• _Excerpted records_
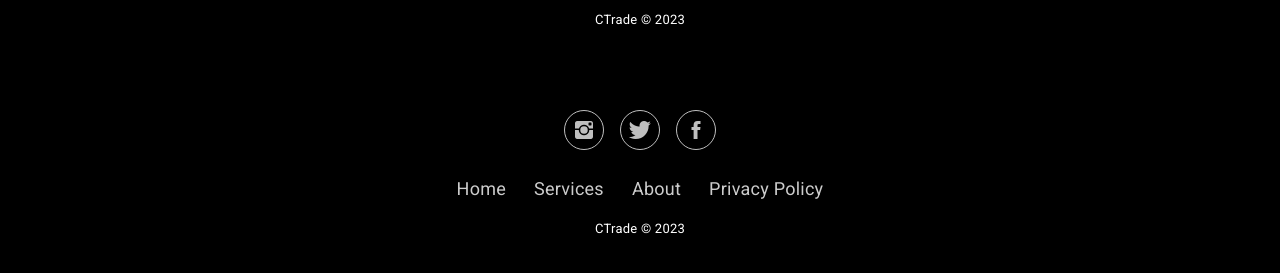
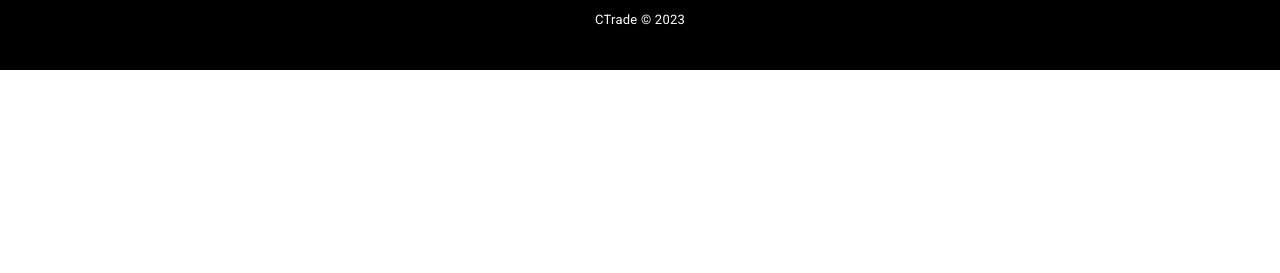
Before and after one commit to nguyentr02/CTrade, an Angular app: page /market in a window 1280 px wide. Shown: the part 1282-1555 px from the top of the page. After the commit the page ends 1352 px from the top, so only its background shows below. Built offline with nearby package versions, Linux system fonts and the light colour scheme.

Commit message:
28/8/2023 - Rox - modify footer in mobile market

```diff
--- a/src/app/market/market.component.html
+++ b/src/app/market/market.component.html
@@ -201,6 +201,5 @@
             <span class="material-icons">arrow_forward_ios</span>
         </div>
     </div>
+    <app-footer></app-footer>
 </div>
-
-<app-footer></app-footer>
```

• _Work to complete_
Return the full material word for word. Do not include the pictures.

• _Result_
Before and after one commit to nguyentr02/CTrade, an Angular app: page /market in a window 1280 px wide. Shown: the part 1282-1555 px from the top of the page. After the commit the page ends 1352 px from the top, so only its background shows below. Built offline with nearby package versions, Linux system fonts and the light colour scheme.

Commit message:
28/8/2023 - Rox - modify footer in mobile market

```diff
--- a/src/app/market/market.component.html
+++ b/src/app/market/market.component.html
@@ -201,6 +201,5 @@
             <span class="material-icons">arrow_forward_ios</span>
         </div>
     </div>
+    <app-footer></app-footer>
 </div>
-
-<app-footer></app-footer>
```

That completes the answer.